Your instructions »
Copy each line from the records below in which the word "configurations" is found.

Dataset records »
##########

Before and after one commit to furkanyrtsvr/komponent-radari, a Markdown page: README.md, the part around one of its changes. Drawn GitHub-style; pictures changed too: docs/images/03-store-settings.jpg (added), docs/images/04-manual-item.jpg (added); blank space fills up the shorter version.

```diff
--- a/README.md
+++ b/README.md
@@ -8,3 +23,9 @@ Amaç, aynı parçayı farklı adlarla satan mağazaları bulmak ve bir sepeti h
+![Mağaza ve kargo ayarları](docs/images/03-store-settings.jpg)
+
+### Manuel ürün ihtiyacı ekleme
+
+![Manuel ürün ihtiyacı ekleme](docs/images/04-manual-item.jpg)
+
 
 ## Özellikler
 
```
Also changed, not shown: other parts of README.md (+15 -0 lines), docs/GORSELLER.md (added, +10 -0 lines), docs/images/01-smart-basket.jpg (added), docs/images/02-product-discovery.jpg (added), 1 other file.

##########

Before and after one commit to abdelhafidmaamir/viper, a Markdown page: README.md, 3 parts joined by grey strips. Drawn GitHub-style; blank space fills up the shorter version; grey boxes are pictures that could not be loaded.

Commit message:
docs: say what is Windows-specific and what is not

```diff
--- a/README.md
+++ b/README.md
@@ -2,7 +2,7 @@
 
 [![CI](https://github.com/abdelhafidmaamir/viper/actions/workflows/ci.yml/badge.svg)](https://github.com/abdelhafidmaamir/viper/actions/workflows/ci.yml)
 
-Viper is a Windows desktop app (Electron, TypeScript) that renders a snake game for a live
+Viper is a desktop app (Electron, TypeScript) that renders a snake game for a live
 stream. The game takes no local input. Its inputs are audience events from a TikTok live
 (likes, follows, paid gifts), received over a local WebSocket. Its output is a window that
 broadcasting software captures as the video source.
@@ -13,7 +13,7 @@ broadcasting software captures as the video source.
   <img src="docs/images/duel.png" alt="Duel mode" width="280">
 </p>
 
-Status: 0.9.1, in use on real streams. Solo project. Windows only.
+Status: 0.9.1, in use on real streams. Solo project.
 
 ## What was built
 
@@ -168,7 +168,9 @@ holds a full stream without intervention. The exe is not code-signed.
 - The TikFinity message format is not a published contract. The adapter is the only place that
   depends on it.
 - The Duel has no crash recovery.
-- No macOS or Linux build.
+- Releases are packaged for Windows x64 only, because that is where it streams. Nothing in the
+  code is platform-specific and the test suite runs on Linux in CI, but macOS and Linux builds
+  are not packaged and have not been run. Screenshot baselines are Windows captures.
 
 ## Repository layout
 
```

##########

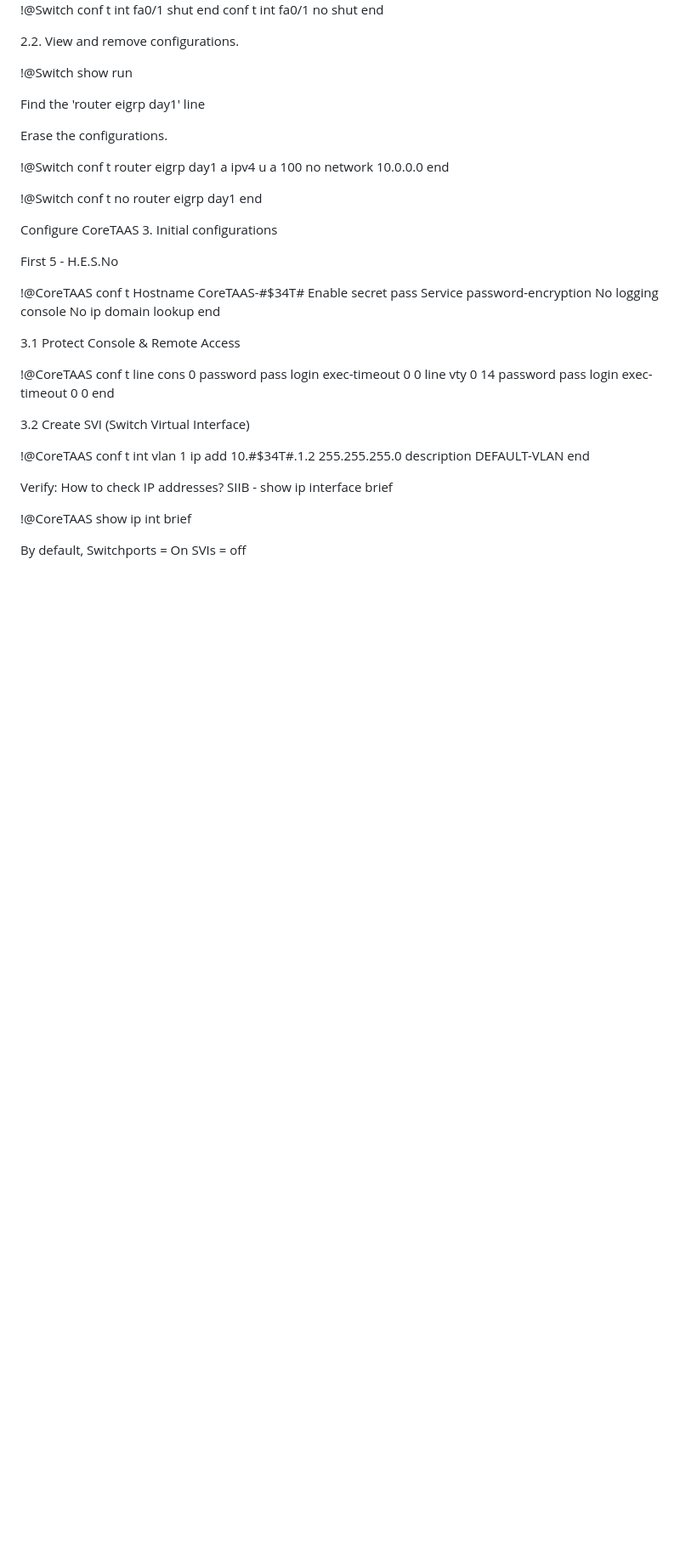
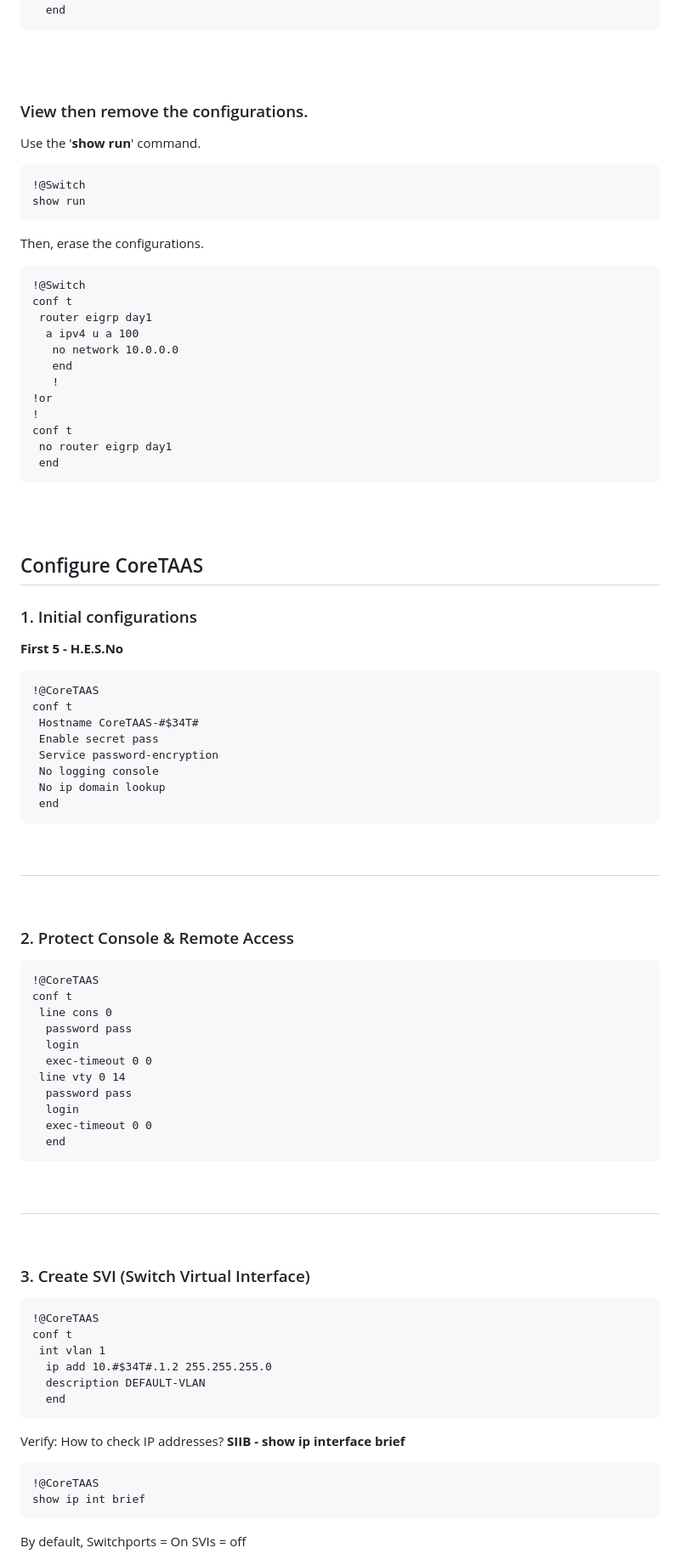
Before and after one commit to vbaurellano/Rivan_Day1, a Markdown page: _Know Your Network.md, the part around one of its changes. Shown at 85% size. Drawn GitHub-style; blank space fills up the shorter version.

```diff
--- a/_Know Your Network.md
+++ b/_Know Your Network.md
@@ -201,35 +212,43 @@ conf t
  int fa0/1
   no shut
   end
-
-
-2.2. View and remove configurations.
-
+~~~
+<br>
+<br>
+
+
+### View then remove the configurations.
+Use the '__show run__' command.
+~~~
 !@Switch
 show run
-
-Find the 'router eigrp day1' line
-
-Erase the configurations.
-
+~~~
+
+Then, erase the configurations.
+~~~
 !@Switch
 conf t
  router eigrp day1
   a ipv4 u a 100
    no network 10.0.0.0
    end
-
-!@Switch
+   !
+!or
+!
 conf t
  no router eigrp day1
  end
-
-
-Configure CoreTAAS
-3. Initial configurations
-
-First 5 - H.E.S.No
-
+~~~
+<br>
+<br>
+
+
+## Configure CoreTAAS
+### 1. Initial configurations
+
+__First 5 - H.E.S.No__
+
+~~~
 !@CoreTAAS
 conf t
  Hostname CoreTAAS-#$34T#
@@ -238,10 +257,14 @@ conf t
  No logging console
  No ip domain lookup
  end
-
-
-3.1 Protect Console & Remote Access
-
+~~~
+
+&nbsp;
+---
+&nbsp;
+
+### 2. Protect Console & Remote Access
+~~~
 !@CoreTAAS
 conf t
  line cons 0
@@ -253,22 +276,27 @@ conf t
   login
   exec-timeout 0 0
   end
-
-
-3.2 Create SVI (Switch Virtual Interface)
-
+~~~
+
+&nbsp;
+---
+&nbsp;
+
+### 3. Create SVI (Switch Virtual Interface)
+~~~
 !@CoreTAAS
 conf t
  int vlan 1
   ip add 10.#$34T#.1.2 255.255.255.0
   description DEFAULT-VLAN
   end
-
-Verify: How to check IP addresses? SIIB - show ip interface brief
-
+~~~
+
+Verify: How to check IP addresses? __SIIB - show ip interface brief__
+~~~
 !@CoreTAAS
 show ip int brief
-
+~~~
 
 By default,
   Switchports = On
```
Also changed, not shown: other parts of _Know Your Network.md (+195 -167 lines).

##########

Exercise solution »
-2.2. View and remove configurations.
+### View then remove the configurations.
-Erase the configurations.
+Then, erase the configurations.
-3. Initial configurations
+### 1. Initial configurations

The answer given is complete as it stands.